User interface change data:
* * * * *
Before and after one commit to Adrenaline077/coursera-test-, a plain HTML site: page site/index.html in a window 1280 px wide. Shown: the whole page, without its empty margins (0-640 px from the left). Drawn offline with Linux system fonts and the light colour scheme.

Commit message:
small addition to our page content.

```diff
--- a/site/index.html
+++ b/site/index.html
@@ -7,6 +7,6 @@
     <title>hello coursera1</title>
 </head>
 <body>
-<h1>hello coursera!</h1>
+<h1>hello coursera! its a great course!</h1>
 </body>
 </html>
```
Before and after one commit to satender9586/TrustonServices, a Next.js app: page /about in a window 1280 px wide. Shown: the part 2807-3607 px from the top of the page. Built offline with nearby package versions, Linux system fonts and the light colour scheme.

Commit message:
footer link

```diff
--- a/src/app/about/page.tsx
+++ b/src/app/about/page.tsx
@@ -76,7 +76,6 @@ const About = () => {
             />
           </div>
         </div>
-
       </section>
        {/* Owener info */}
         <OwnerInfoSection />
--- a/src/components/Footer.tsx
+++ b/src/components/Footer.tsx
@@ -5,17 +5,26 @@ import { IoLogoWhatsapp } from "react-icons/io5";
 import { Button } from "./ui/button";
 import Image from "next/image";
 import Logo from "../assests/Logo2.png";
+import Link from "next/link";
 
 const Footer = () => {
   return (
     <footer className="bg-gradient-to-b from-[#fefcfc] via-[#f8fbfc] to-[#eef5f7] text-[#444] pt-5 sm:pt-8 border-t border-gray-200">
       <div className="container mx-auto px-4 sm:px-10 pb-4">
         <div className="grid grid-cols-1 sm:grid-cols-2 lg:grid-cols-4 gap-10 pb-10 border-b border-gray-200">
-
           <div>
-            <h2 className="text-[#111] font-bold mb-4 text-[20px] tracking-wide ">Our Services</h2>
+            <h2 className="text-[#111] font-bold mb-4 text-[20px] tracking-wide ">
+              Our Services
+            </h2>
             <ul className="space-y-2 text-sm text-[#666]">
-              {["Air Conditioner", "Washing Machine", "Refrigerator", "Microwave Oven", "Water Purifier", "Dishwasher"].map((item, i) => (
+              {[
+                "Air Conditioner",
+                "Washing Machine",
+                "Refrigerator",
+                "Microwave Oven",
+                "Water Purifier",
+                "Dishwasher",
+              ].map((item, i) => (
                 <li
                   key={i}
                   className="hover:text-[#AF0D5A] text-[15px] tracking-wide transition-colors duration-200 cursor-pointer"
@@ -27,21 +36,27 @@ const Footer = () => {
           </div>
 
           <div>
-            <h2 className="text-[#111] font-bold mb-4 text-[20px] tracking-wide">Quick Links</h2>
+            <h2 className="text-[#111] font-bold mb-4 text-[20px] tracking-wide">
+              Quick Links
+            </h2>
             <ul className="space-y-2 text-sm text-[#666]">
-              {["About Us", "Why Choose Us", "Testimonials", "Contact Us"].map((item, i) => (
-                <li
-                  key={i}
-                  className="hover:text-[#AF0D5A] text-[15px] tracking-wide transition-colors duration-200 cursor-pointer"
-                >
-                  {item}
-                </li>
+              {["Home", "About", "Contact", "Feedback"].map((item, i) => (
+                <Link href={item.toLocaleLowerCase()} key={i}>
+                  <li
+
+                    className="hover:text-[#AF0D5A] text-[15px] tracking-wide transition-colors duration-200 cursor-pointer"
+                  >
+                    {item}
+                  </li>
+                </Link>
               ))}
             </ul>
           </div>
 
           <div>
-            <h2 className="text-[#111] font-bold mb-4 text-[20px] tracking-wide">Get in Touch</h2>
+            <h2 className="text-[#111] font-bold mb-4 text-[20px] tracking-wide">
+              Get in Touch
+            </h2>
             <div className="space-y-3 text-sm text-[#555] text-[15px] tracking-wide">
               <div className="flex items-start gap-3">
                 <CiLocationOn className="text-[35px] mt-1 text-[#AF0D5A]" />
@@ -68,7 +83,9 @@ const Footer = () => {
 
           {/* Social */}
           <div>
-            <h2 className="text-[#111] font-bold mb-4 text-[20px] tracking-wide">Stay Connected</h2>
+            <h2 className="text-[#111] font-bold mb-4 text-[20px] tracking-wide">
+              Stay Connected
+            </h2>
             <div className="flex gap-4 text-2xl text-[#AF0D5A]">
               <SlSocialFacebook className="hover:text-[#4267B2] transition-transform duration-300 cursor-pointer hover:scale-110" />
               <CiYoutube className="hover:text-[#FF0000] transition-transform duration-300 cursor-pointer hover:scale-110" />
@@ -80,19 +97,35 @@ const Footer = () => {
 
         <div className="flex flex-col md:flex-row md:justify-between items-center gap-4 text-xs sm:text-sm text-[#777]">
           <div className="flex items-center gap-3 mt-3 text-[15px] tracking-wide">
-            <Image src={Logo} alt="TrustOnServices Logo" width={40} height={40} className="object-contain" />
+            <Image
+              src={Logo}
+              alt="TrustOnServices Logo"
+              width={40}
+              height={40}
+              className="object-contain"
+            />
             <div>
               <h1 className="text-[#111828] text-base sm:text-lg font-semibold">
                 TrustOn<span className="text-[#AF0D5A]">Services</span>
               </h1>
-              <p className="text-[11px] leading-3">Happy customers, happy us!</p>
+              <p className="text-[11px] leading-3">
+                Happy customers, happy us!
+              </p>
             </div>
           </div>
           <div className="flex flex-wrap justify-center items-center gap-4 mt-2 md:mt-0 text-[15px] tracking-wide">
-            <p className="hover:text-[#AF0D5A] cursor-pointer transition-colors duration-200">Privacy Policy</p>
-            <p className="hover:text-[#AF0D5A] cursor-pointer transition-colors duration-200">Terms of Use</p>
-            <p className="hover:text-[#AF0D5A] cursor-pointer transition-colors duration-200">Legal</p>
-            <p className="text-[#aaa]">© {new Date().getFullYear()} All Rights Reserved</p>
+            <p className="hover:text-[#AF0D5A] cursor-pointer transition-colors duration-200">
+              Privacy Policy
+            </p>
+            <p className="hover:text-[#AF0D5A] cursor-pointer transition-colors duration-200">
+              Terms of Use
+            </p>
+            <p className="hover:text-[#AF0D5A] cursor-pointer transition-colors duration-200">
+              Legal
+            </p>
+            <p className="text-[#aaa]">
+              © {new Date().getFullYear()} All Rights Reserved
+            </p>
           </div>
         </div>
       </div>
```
* * * * *
◆ **Work instructions**
Return the data in full, with each line kept exactly as it is.

◆ **Response**
Before and after one commit to Adrenaline077/coursera-test-, a plain HTML site: page site/index.html in a window 1280 px wide. Shown: the whole page, without its empty margins (0-640 px from the left). Drawn offline with Linux system fonts and the light colour scheme.

Commit message:
small addition to our page content.

```diff
--- a/site/index.html
+++ b/site/index.html
@@ -7,6 +7,6 @@
     <title>hello coursera1</title>
 </head>
 <body>
-<h1>hello coursera!</h1>
+<h1>hello coursera! its a great course!</h1>
 </body>
 </html>
```
Before and after one commit to satender9586/TrustonServices, a Next.js app: page /about in a window 1280 px wide. Shown: the part 2807-3607 px from the top of the page. Built offline with nearby package versions, Linux system fonts and the light colour scheme.

Commit message:
footer link

```diff
--- a/src/app/about/page.tsx
+++ b/src/app/about/page.tsx
@@ -76,7 +76,6 @@ const About = () => {
             />
           </div>
         </div>
-
       </section>
        {/* Owener info */}
         <OwnerInfoSection />
--- a/src/components/Footer.tsx
+++ b/src/components/Footer.tsx
@@ -5,17 +5,26 @@ import { IoLogoWhatsapp } from "react-icons/io5";
 import { Button } from "./ui/button";
 import Image from "next/image";
 import Logo from "../assests/Logo2.png";
+import Link from "next/link";
 
 const Footer = () => {
   return (
     <footer className="bg-gradient-to-b from-[#fefcfc] via-[#f8fbfc] to-[#eef5f7] text-[#444] pt-5 sm:pt-8 border-t border-gray-200">
       <div className="container mx-auto px-4 sm:px-10 pb-4">
         <div className="grid grid-cols-1 sm:grid-cols-2 lg:grid-cols-4 gap-10 pb-10 border-b border-gray-200">
-
           <div>
-            <h2 className="text-[#111] font-bold mb-4 text-[20px] tracking-wide ">Our Services</h2>
+            <h2 className="text-[#111] font-bold mb-4 text-[20px] tracking-wide ">
+              Our Services
+            </h2>
             <ul className="space-y-2 text-sm text-[#666]">
-              {["Air Conditioner", "Washing Machine", "Refrigerator", "Microwave Oven", "Water Purifier", "Dishwasher"].map((item, i) => (
+              {[
+                "Air Conditioner",
+                "Washing Machine",
+                "Refrigerator",
+                "Microwave Oven",
+                "Water Purifier",
+                "Dishwasher",
+              ].map((item, i) => (
                 <li
                   key={i}
                   className="hover:text-[#AF0D5A] text-[15px] tracking-wide transition-colors duration-200 cursor-pointer"
@@ -27,21 +36,27 @@ const Footer = () => {
           </div>
 
           <div>
-            <h2 className="text-[#111] font-bold mb-4 text-[20px] tracking-wide">Quick Links</h2>
+            <h2 className="text-[#111] font-bold mb-4 text-[20px] tracking-wide">
+              Quick Links
+            </h2>
             <ul className="space-y-2 text-sm text-[#666]">
-              {["About Us", "Why Choose Us", "Testimonials", "Contact Us"].map((item, i) => (
-                <li
-                  key={i}
-                  className="hover:text-[#AF0D5A] text-[15px] tracking-wide transition-colors duration-200 cursor-pointer"
-                >
-                  {item}
-                </li>
+              {["Home", "About", "Contact", "Feedback"].map((item, i) => (
+                <Link href={item.toLocaleLowerCase()} key={i}>
+                  <li
+
+                    className="hover:text-[#AF0D5A] text-[15px] tracking-wide transition-colors duration-200 cursor-pointer"
+                  >
+                    {item}
+                  </li>
+                </Link>
               ))}
             </ul>
           </div>
 
           <div>
-            <h2 className="text-[#111] font-bold mb-4 text-[20px] tracking-wide">Get in Touch</h2>
+            <h2 className="text-[#111] font-bold mb-4 text-[20px] tracking-wide">
+              Get in Touch
+            </h2>
             <div className="space-y-3 text-sm text-[#555] text-[15px] tracking-wide">
               <div className="flex items-start gap-3">
                 <CiLocationOn className="text-[35px] mt-1 text-[#AF0D5A]" />
@@ -68,7 +83,9 @@ const Footer = () => {
 
           {/* Social */}
           <div>
-            <h2 className="text-[#111] font-bold mb-4 text-[20px] tracking-wide">Stay Connected</h2>
+            <h2 className="text-[#111] font-bold mb-4 text-[20px] tracking-wide">
+              Stay Connected
+            </h2>
             <div className="flex gap-4 text-2xl text-[#AF0D5A]">
               <SlSocialFacebook className="hover:text-[#4267B2] transition-transform duration-300 cursor-pointer hover:scale-110" />
               <CiYoutube className="hover:text-[#FF0000] transition-transform duration-300 cursor-pointer hover:scale-110" />
@@ -80,19 +97,35 @@ const Footer = () => {
 
         <div className="flex flex-col md:flex-row md:justify-between items-center gap-4 text-xs sm:text-sm text-[#777]">
           <div className="flex items-center gap-3 mt-3 text-[15px] tracking-wide">
-            <Image src={Logo} alt="TrustOnServices Logo" width={40} height={40} className="object-contain" />
+            <Image
+              src={Logo}
+              alt="TrustOnServices Logo"
+              width={40}
+              height={40}
+              className="object-contain"
+            />
             <div>
               <h1 className="text-[#111828] text-base sm:text-lg font-semibold">
                 TrustOn<span className="text-[#AF0D5A]">Services</span>
               </h1>
-              <p className="text-[11px] leading-3">Happy customers, happy us!</p>
+              <p className="text-[11px] leading-3">
+                Happy customers, happy us!
+              </p>
             </div>
           </div>
           <div className="flex flex-wrap justify-center items-center gap-4 mt-2 md:mt-0 text-[15px] tracking-wide">
-            <p className="hover:text-[#AF0D5A] cursor-pointer transition-colors duration-200">Privacy Policy</p>
-            <p className="hover:text-[#AF0D5A] cursor-pointer transition-colors duration-200">Terms of Use</p>
-            <p className="hover:text-[#AF0D5A] cursor-pointer transition-colors duration-200">Legal</p>
-            <p className="text-[#aaa]">© {new Date().getFullYear()} All Rights Reserved</p>
+            <p className="hover:text-[#AF0D5A] cursor-pointer transition-colors duration-200">
+              Privacy Policy
+            </p>
+            <p className="hover:text-[#AF0D5A] cursor-pointer transition-colors duration-200">
+              Terms of Use
+            </p>
+            <p className="hover:text-[#AF0D5A] cursor-pointer transition-colors duration-200">
+              Legal
+            </p>
+            <p className="text-[#aaa]">
+              © {new Date().getFullYear()} All Rights Reserved
+            </p>
           </div>
         </div>
       </div>
```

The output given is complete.